◆ **WORK INSTRUCTIONS**
In the material below, find each line with the string "在运行时从以下镜像依次尝试" and copy it.

-*-

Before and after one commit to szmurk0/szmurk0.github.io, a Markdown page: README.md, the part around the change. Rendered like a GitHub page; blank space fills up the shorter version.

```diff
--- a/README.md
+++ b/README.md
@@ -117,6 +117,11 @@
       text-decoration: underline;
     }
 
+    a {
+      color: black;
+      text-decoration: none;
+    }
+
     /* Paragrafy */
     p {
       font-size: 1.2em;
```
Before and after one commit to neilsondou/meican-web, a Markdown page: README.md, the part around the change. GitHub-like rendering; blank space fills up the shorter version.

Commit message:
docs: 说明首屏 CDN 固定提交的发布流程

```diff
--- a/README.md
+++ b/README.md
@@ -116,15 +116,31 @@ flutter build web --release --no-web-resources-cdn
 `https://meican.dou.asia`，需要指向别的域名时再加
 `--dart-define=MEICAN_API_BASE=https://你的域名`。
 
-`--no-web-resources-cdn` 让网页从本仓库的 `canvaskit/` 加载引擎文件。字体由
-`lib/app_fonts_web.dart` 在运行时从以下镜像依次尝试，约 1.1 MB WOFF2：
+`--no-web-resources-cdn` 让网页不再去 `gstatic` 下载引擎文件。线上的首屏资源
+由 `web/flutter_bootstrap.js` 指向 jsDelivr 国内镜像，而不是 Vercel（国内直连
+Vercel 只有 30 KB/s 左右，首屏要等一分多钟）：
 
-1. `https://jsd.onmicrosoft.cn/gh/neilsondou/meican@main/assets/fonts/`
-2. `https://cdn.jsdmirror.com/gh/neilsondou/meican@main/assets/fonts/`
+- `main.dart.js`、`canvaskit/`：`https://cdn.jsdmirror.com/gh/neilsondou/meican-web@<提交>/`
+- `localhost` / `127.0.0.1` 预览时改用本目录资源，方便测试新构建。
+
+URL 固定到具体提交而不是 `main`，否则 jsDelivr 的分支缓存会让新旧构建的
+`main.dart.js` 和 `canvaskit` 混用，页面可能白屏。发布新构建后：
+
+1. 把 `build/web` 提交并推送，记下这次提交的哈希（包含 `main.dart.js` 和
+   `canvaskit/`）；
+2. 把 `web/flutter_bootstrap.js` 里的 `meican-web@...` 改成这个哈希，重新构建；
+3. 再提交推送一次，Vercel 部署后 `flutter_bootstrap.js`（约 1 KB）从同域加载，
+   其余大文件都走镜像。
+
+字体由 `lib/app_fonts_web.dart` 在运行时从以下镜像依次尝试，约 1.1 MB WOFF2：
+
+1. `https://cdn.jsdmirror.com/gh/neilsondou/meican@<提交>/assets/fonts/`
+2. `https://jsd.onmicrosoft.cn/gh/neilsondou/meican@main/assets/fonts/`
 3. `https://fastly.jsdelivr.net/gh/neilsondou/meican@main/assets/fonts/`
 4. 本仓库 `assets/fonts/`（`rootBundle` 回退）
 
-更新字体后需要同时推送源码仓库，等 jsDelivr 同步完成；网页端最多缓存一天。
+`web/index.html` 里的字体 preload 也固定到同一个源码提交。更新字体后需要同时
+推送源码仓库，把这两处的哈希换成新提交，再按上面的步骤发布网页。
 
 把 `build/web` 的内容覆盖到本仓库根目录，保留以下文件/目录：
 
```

-*-

◆ **YOUR SOLUTION**
-`lib/app_fonts_web.dart` 在运行时从以下镜像依次尝试，约 1.1 MB WOFF2：
+字体由 `lib/app_fonts_web.dart` 在运行时从以下镜像依次尝试，约 1.1 MB WOFF2：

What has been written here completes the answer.